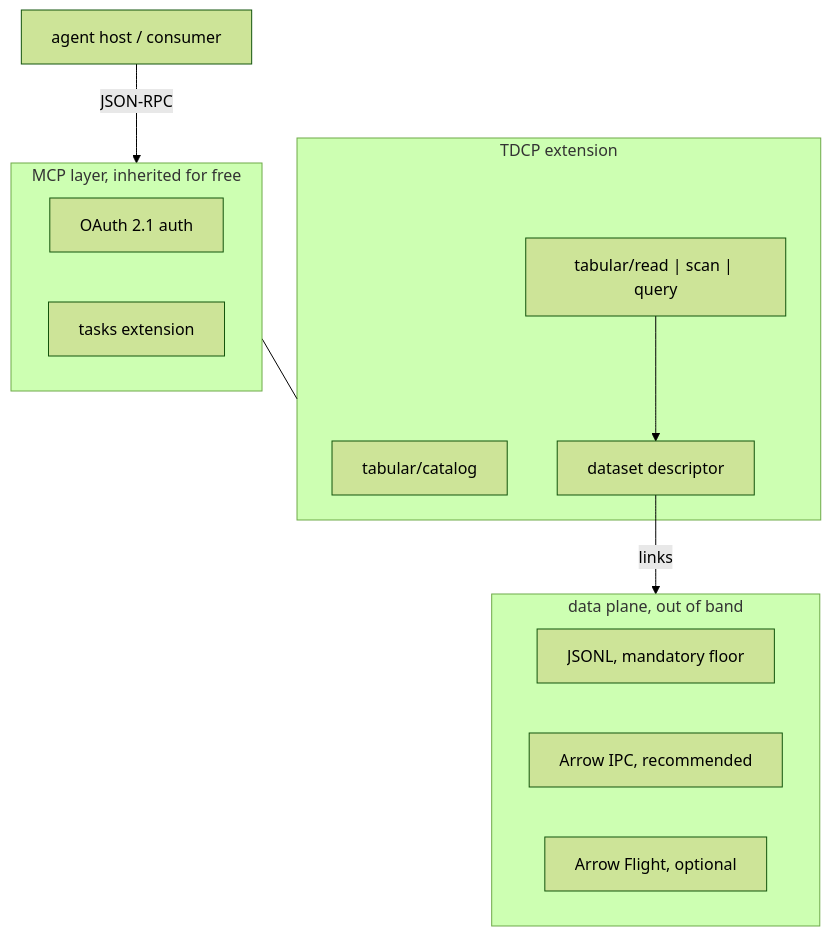
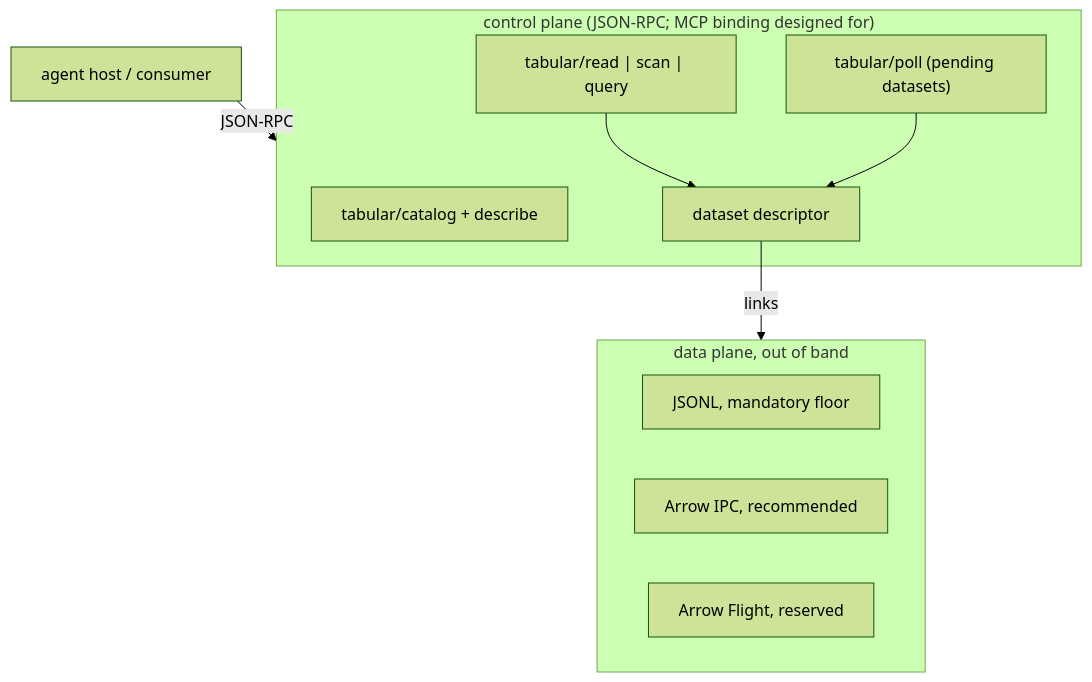
Before and after one commit to lightdash/lightdash: the first of 2 diagrams in docs/tdcp-tabular-data-context-protocol.md, drawn with Mermaid (forest theme). The commit also changed other lines of this file and 13 other files, not shown here.

````diff
--- a/docs/tdcp-tabular-data-context-protocol.md
+++ b/docs/tdcp-tabular-data-context-protocol.md
@@ -13,22 +13,19 @@
 ```mermaid
 flowchart TB
     HOST["agent host / consumer"]
-    subgraph MCPL["MCP layer, inherited for free"]
-        AUTH["OAuth 2.1 auth"]
-        TASK["tasks extension"]
-    end
-    subgraph TD["TDCP extension"]
-        CAT["tabular/catalog"]
+    subgraph CPL["control plane (JSON-RPC; MCP binding designed for)"]
+        CAT["tabular/catalog + describe"]
         QRY["tabular/read | scan | query"]
+        PLL["tabular/poll (pending datasets)"]
         DESC["dataset descriptor"]
     end
     subgraph DPL["data plane, out of band"]
         J["JSONL, mandatory floor"]
         A["Arrow IPC, recommended"]
-        F["Arrow Flight, optional"]
+        F["Arrow Flight, reserved"]
     end
-    HOST -->|"JSON-RPC"| MCPL
-    MCPL --- TD
+    HOST -->|"JSON-RPC"| CPL
     QRY --> DESC
+    PLL --> DESC
     DESC -->|"links"| DPL
 ```
````
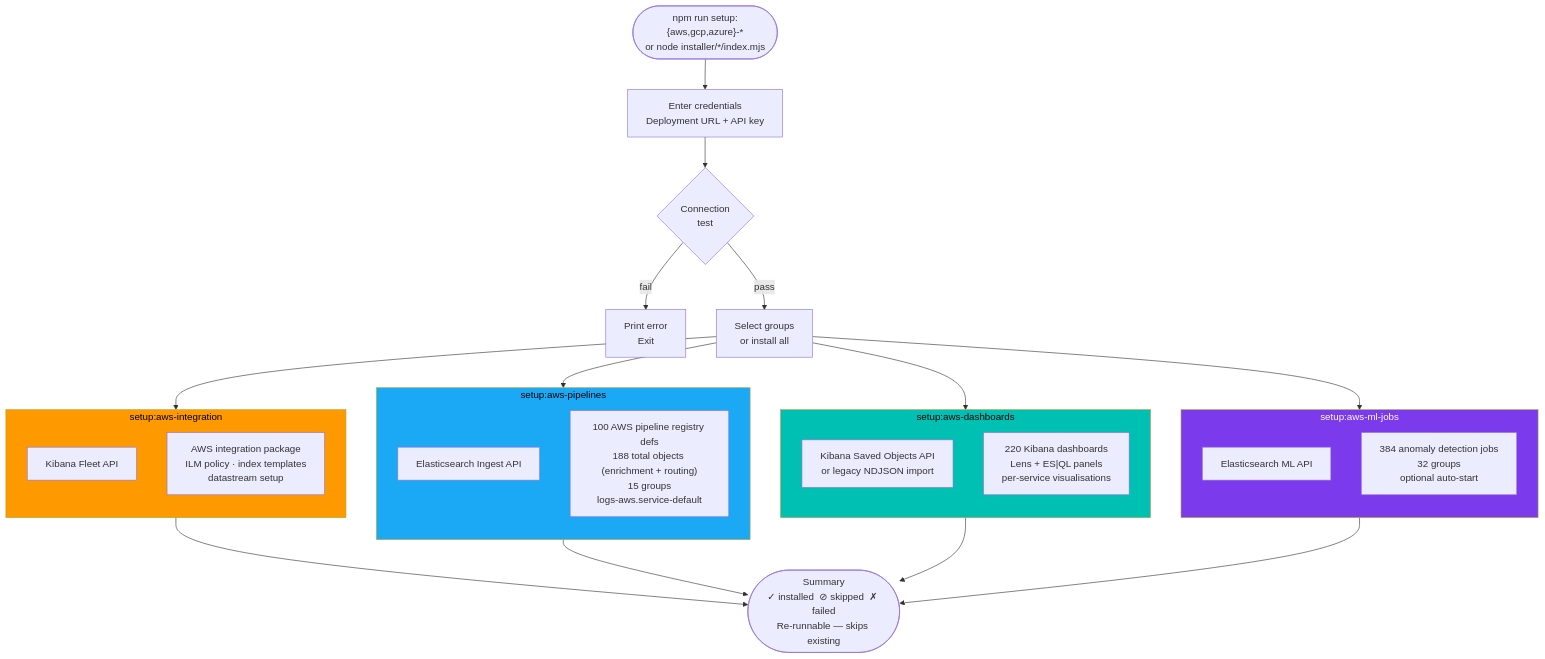
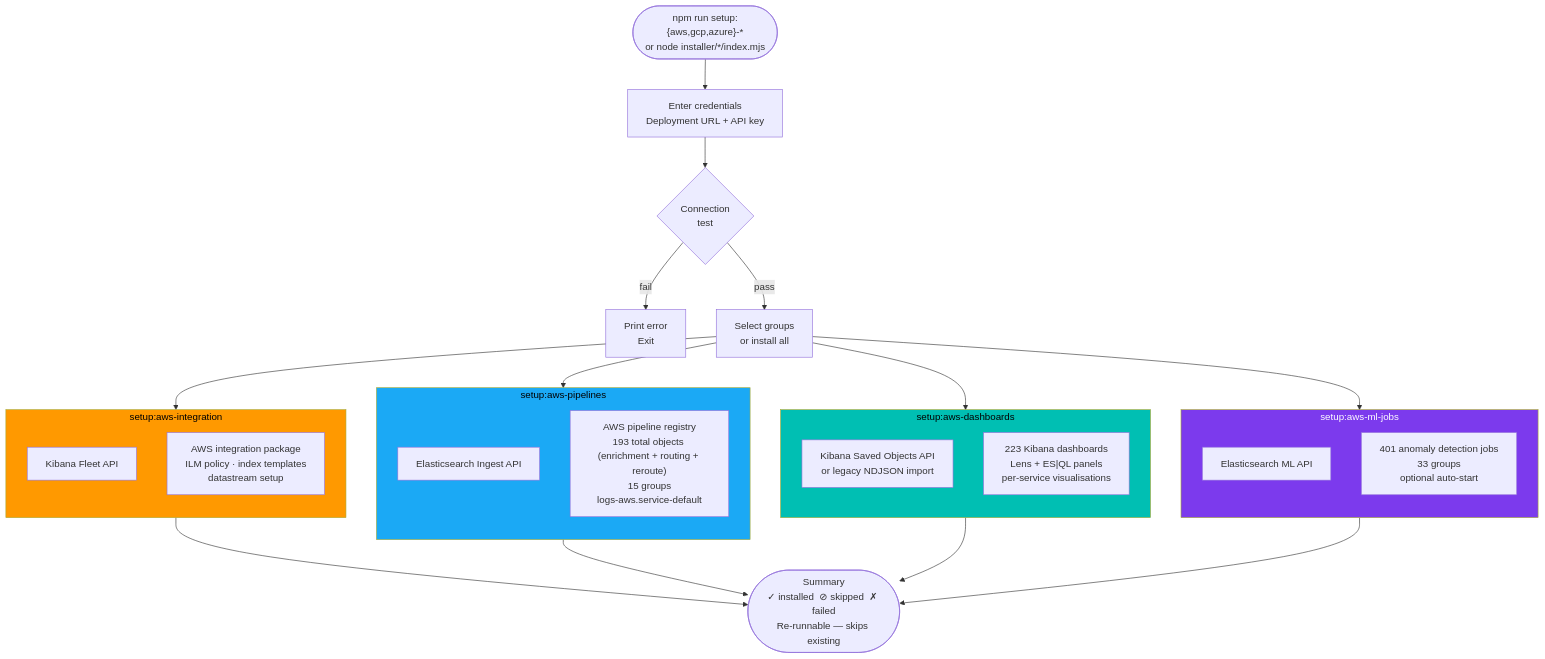
The fourth of 14 diagrams in docs/diagrams.md (rkernutt/cloud-to-elastic-load-generator), drawn with Mermaid before and after one commit. The commit also changed other lines of this file and 1475 other files, not shown here.

First line of the commit message:
refactor: end-to-end realism overhaul — generators, pipelines, dashboards, ML jobs, and UI cleanup

````diff
--- a/docs/diagrams.md
+++ b/docs/diagrams.md
@@ -291,47 +286,47 @@
 ```mermaid
 flowchart TD
     START(["npm run setup:{aws,gcp,azure}-*\nor node installer/*/index.mjs"]) --> AUTH
 
     AUTH["Enter credentials\nDeployment URL + API key"]
     AUTH --> TEST{"Connection\ntest"}
     TEST -->|"fail"| ERR1["Print error\nExit"]
     TEST -->|"pass"| MENU["Select groups\nor install all"]
 
     MENU --> I1 & I2 & I3 & I4
 
     subgraph I1["setup:aws-integration"]
         direction TB
         A1["Kibana Fleet API"]
         A2["AWS integration package\nILM policy · index templates\ndatastream setup"]
     end
 
     subgraph I2["setup:aws-pipelines"]
         direction TB
         B1["Elasticsearch Ingest API"]
-        B2["100 AWS pipeline registry defs\n188 total objects (enrichment + routing)\n15 groups\nlogs-aws.service-default"]
+        B2["AWS pipeline registry\n193 total objects (enrichment + routing + reroute)\n15 groups\nlogs-aws.service-default"]
     end
 
     subgraph I3["setup:aws-dashboards"]
         direction TB
         C1["Kibana Saved Objects API\nor legacy NDJSON import"]
-        C2["220 Kibana dashboards\nLens + ES|QL panels\nper-service visualisations"]
+        C2["223 Kibana dashboards\nLens + ES|QL panels\nper-service visualisations"]
     end
 
     subgraph I4["setup:aws-ml-jobs"]
         direction TB
         D1["Elasticsearch ML API"]
-        D2["384 anomaly detection jobs\n32 groups\noptional auto-start"]
+        D2["401 anomaly detection jobs\n33 groups\noptional auto-start"]
     end
 
     I1 --> DONE
     I2 --> DONE
     I3 --> DONE
     I4 --> DONE
 
     DONE(["Summary\n✓ installed  ⊘ skipped  ✗ failed\nRe-runnable — skips existing"])
 
     style I1 fill:#FF9900,color:#000
     style I2 fill:#1BA9F5,color:#000
     style I3 fill:#00BFB3,color:#000
     style I4 fill:#7C3AED,color:#fff
 ```
````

WORK TO BE COMPLETED → Leaving out the images, return the entries above exactly as they read.

TASK OUTPUT →
Before and after one commit to lightdash/lightdash: the first of 2 diagrams in docs/tdcp-tabular-data-context-protocol.md, drawn with Mermaid (forest theme). The commit also changed other lines of this file and 13 other files, not shown here.

````diff
--- a/docs/tdcp-tabular-data-context-protocol.md
+++ b/docs/tdcp-tabular-data-context-protocol.md
@@ -13,22 +13,19 @@
 ```mermaid
 flowchart TB
     HOST["agent host / consumer"]
-    subgraph MCPL["MCP layer, inherited for free"]
-        AUTH["OAuth 2.1 auth"]
-        TASK["tasks extension"]
-    end
-    subgraph TD["TDCP extension"]
-        CAT["tabular/catalog"]
+    subgraph CPL["control plane (JSON-RPC; MCP binding designed for)"]
+        CAT["tabular/catalog + describe"]
         QRY["tabular/read | scan | query"]
+        PLL["tabular/poll (pending datasets)"]
         DESC["dataset descriptor"]
     end
     subgraph DPL["data plane, out of band"]
         J["JSONL, mandatory floor"]
         A["Arrow IPC, recommended"]
-        F["Arrow Flight, optional"]
+        F["Arrow Flight, reserved"]
     end
-    HOST -->|"JSON-RPC"| MCPL
-    MCPL --- TD
+    HOST -->|"JSON-RPC"| CPL
     QRY --> DESC
+    PLL --> DESC
     DESC -->|"links"| DPL
 ```
````
The fourth of 14 diagrams in docs/diagrams.md (rkernutt/cloud-to-elastic-load-generator), drawn with Mermaid before and after one commit. The commit also changed other lines of this file and 1475 other files, not shown here.

First line of the commit message:
refactor: end-to-end realism overhaul — generators, pipelines, dashboards, ML jobs, and UI cleanup

````diff
--- a/docs/diagrams.md
+++ b/docs/diagrams.md
@@ -291,47 +286,47 @@
 ```mermaid
 flowchart TD
     START(["npm run setup:{aws,gcp,azure}-*\nor node installer/*/index.mjs"]) --> AUTH
 
     AUTH["Enter credentials\nDeployment URL + API key"]
     AUTH --> TEST{"Connection\ntest"}
     TEST -->|"fail"| ERR1["Print error\nExit"]
     TEST -->|"pass"| MENU["Select groups\nor install all"]
 
     MENU --> I1 & I2 & I3 & I4
 
     subgraph I1["setup:aws-integration"]
         direction TB
         A1["Kibana Fleet API"]
         A2["AWS integration package\nILM policy · index templates\ndatastream setup"]
     end
 
     subgraph I2["setup:aws-pipelines"]
         direction TB
         B1["Elasticsearch Ingest API"]
-        B2["100 AWS pipeline registry defs\n188 total objects (enrichment + routing)\n15 groups\nlogs-aws.service-default"]
+        B2["AWS pipeline registry\n193 total objects (enrichment + routing + reroute)\n15 groups\nlogs-aws.service-default"]
     end
 
     subgraph I3["setup:aws-dashboards"]
         direction TB
         C1["Kibana Saved Objects API\nor legacy NDJSON import"]
-        C2["220 Kibana dashboards\nLens + ES|QL panels\nper-service visualisations"]
+        C2["223 Kibana dashboards\nLens + ES|QL panels\nper-service visualisations"]
     end
 
     subgraph I4["setup:aws-ml-jobs"]
         direction TB
         D1["Elasticsearch ML API"]
-        D2["384 anomaly detection jobs\n32 groups\noptional auto-start"]
+        D2["401 anomaly detection jobs\n33 groups\noptional auto-start"]
     end
 
     I1 --> DONE
     I2 --> DONE
     I3 --> DONE
     I4 --> DONE
 
     DONE(["Summary\n✓ installed  ⊘ skipped  ✗ failed\nRe-runnable — skips existing"])
 
     style I1 fill:#FF9900,color:#000
     style I2 fill:#1BA9F5,color:#000
     style I3 fill:#00BFB3,color:#000
     style I4 fill:#7C3AED,color:#fff
 ```
````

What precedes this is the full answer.